Coming out of the forest, the path become much steeper as we ascended to the Llyn y Foel lake. It didn’t take too long, and with a few short breaks we were soon at the lake.
From the lake our route took us up the south ridge towards the summit. This route requires quite a bit of scrambling as there is no well-trodden path. The scrambling was as difficult as we wanted it to be, with plenty of easy choices if we didn’t fancy the more tricky climbs. Very little of the scramble up the ridge is exposed, so we felt comfortable to test our scrambling skills without having to deal with a very rational fear of falling off the ridge.
As we clambered over rocks and boulders and pulled ourselves up through little gulleys we found our views of the lake below becoming obscured by the cloud that had made its permanent residence over the summit. It was around this point that the intermittent rain become more consistent and we started getting properly wet.
Every now and again, though, we had the excuse to pause our climb to look down on the lake which by now was a long way beneath us.
As we approached the top of the summit the cloud became much thicker and we could not see too far ahead. The rain was really getting to us now and we were looking forward to the summit and then starting our descent.
We saw the summit for the first time about 25m before we got there. The cloud at the top was thick, and the wind extremely strong and blowing rain and hail into our faces. The temperature was ridiculously low for an August bank holiday and my hands were becoming numb without any gloves. Carmel and I battled against the wind to the trigonometry point marking the official summit and then waited a few minutes in the battering wind for my Dad to arrive. The photo we took at the summit was like most of our British summit photos – in cloud and with us being tested by the elements.
From the summit we wandered around a little. It is easy to get disoriented in the cloud as the summit plateau is quite large and featureless. Carmel and I were relying on my Dad for the route and it was a little disconcerting when we headed off in the wrong direction before he asked if we had a compass and a map since he had neither. While I had a map, I had no compass, but I was aware of the direction we had come from and the GPS device that I had could indicate the direction we were walking in. However I did curse the compass in the device that had never worked properly. So along with the need for head-torches, from a previous lesson we had learned, we have now added compasses to our list of essential walking equipment.

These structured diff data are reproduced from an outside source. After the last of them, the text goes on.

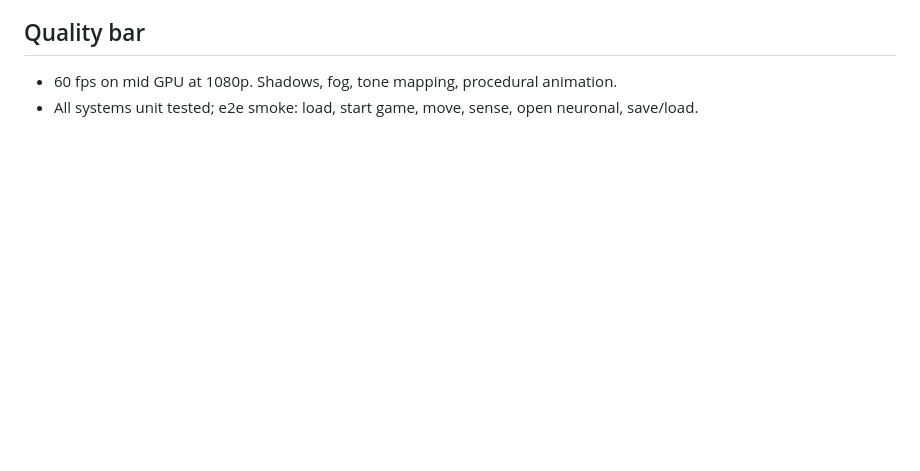
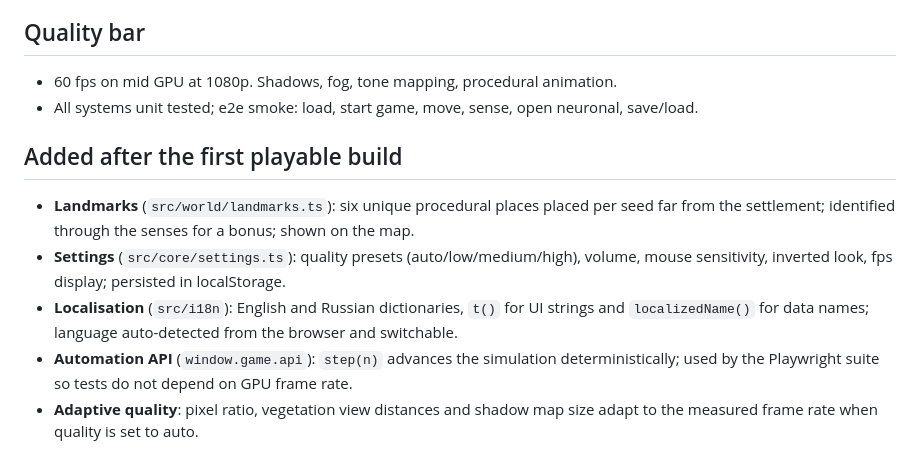
Before and after one commit to brnikita/the-human-odyssey-open, a Markdown page: docs/DESIGN.md, the part around the change. GitHub-like rendering; blank space fills up the shorter version.

Commit message:
docs: design notes for landmarks, settings, localisation and automation API
Co-Authored-By: Claude Fable 5.1 <noreply@anthropic.com>

```diff
--- a/docs/DESIGN.md
+++ b/docs/DESIGN.md
@@ -60,3 +60,15 @@ RMB dodge, Q intelligence, E smell, R hearing, Tab neuronal, I inventory, F use
 ## Quality bar
 - 60 fps on mid GPU at 1080p. Shadows, fog, tone mapping, procedural animation.
 - All systems unit tested; e2e smoke: load, start game, move, sense, open neuronal, save/load.
+
+## Added after the first playable build
+- **Landmarks** (`src/world/landmarks.ts`): six unique procedural places placed per seed
+  far from the settlement; identified through the senses for a bonus; shown on the map.
+- **Settings** (`src/core/settings.ts`): quality presets (auto/low/medium/high), volume,
+  mouse sensitivity, inverted look, fps display; persisted in localStorage.
+- **Localisation** (`src/i18n`): English and Russian dictionaries, `t()` for UI strings and
+  `localizedName()` for data names; language auto-detected from the browser and switchable.
+- **Automation API** (`window.game.api`): `step(n)` advances the simulation deterministically;
+  used by the Playwright suite so tests do not depend on GPU frame rate.
+- **Adaptive quality**: pixel ratio, vegetation view distances and shadow map size adapt to
+  the measured frame rate when quality is set to auto.
```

The path down from the summit was fairly straight forward, but we were really quite cold and miserable. Around this point my socks became sodden with water and I realised that a waterproof jacket had not been sufficient weather protection. The rain had soaked through my lightweight trousers, which was not a problem, but had then soaked my socks, which was a problem. By half way down the mountain all three of us were squelching with every step. None of us had waterproof trousers or gaiters on – but all of us were stupidly carrying them in our backpacks.
The walk down did seem to take a while and we didn’t talk much. We were all too wet and bedraggled. The highlight of the day had certainly been the scramble up the ridge to the summit. This was really great fun, and contained very little of the fear that accompanies me on Crib Goch. I later vowed to give Tryfan a climb next year, having already climbed Bristly Ridge many years ago. Wynn volunteered to guide us up there, much to my Dad’s horror.
Oh, we obviously have absolutely no first hand experience of how many of the highest peaks in Wales you could see from the summit. Absolutely no idea.
Duration 5:30 hours
Distance 8.3 miles
Path (Google Earth)